> **Problem statement**
Where the word "next" occurs in a line of the listing, please copy the line.

++++ Data section

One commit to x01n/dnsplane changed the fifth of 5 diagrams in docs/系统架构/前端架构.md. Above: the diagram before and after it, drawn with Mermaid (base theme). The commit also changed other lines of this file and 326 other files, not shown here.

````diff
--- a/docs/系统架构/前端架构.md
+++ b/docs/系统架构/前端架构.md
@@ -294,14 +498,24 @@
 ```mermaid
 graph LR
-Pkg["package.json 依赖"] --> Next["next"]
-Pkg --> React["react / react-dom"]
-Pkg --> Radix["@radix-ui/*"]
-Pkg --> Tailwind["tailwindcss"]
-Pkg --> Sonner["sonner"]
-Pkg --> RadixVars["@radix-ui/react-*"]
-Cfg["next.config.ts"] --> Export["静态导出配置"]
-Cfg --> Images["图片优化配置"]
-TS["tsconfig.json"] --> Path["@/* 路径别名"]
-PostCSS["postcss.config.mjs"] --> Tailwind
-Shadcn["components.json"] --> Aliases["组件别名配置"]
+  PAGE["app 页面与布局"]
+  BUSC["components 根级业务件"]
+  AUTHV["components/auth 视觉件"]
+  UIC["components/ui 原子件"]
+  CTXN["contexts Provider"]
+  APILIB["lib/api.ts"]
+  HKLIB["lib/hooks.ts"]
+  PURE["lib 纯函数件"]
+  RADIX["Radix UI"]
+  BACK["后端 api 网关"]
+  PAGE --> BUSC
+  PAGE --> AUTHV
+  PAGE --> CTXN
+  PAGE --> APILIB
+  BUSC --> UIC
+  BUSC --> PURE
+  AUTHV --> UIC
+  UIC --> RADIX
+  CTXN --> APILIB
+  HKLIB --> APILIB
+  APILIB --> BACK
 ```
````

++++++++

> **Solution to the exercise**
-Pkg["package.json 依赖"] --> Next["next"]
-Cfg["next.config.ts"] --> Export["静态导出配置"]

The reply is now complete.